§ Exercise:
The response must consist of the complete listing below, reproduced without alteration.
[[ Dataset open ]]
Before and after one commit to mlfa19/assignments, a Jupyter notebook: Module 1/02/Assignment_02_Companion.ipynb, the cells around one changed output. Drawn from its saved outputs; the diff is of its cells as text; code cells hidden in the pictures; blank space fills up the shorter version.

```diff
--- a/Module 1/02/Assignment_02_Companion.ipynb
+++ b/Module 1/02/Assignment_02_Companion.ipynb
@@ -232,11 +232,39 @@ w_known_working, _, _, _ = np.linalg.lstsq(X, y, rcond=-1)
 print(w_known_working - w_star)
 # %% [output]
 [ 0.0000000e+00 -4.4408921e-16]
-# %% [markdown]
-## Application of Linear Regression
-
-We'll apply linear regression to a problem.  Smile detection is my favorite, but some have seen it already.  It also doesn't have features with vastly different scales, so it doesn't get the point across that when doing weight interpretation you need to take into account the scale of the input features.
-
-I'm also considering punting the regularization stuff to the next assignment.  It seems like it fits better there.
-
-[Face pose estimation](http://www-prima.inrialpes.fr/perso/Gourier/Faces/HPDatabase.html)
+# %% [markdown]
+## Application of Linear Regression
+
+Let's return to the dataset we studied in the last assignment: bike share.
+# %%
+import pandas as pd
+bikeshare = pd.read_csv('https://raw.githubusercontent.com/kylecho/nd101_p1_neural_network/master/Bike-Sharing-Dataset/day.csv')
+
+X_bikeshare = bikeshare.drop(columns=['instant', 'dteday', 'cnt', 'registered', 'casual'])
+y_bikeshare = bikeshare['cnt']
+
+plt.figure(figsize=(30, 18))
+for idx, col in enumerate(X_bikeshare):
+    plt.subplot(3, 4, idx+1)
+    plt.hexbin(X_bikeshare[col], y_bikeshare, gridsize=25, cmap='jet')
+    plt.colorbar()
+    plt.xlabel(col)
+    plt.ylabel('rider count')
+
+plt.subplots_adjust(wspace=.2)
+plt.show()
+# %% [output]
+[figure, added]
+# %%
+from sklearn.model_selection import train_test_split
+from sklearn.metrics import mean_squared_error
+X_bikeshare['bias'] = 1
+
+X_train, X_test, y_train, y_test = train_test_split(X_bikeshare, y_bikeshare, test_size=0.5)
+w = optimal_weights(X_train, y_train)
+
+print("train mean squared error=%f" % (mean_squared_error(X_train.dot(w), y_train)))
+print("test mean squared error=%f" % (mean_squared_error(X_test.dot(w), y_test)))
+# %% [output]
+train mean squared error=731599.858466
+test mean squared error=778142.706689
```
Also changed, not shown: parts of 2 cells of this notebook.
[[ Dataset closed ]]
§ Answer below:
Before and after one commit to mlfa19/assignments, a Jupyter notebook: Module 1/02/Assignment_02_Companion.ipynb, the cells around one changed output. Drawn from its saved outputs; the diff is of its cells as text; code cells hidden in the pictures; blank space fills up the shorter version.

```diff
--- a/Module 1/02/Assignment_02_Companion.ipynb
+++ b/Module 1/02/Assignment_02_Companion.ipynb
@@ -232,11 +232,39 @@ w_known_working, _, _, _ = np.linalg.lstsq(X, y, rcond=-1)
 print(w_known_working - w_star)
 # %% [output]
 [ 0.0000000e+00 -4.4408921e-16]
-# %% [markdown]
-## Application of Linear Regression
-
-We'll apply linear regression to a problem.  Smile detection is my favorite, but some have seen it already.  It also doesn't have features with vastly different scales, so it doesn't get the point across that when doing weight interpretation you need to take into account the scale of the input features.
-
-I'm also considering punting the regularization stuff to the next assignment.  It seems like it fits better there.
-
-[Face pose estimation](http://www-prima.inrialpes.fr/perso/Gourier/Faces/HPDatabase.html)
+# %% [markdown]
+## Application of Linear Regression
+
+Let's return to the dataset we studied in the last assignment: bike share.
+# %%
+import pandas as pd
+bikeshare = pd.read_csv('https://raw.githubusercontent.com/kylecho/nd101_p1_neural_network/master/Bike-Sharing-Dataset/day.csv')
+
+X_bikeshare = bikeshare.drop(columns=['instant', 'dteday', 'cnt', 'registered', 'casual'])
+y_bikeshare = bikeshare['cnt']
+
+plt.figure(figsize=(30, 18))
+for idx, col in enumerate(X_bikeshare):
+    plt.subplot(3, 4, idx+1)
+    plt.hexbin(X_bikeshare[col], y_bikeshare, gridsize=25, cmap='jet')
+    plt.colorbar()
+    plt.xlabel(col)
+    plt.ylabel('rider count')
+
+plt.subplots_adjust(wspace=.2)
+plt.show()
+# %% [output]
+[figure, added]
+# %%
+from sklearn.model_selection import train_test_split
+from sklearn.metrics import mean_squared_error
+X_bikeshare['bias'] = 1
+
+X_train, X_test, y_train, y_test = train_test_split(X_bikeshare, y_bikeshare, test_size=0.5)
+w = optimal_weights(X_train, y_train)
+
+print("train mean squared error=%f" % (mean_squared_error(X_train.dot(w), y_train)))
+print("test mean squared error=%f" % (mean_squared_error(X_test.dot(w), y_test)))
+# %% [output]
+train mean squared error=731599.858466
+test mean squared error=778142.706689
```
Also changed, not shown: parts of 2 cells of this notebook.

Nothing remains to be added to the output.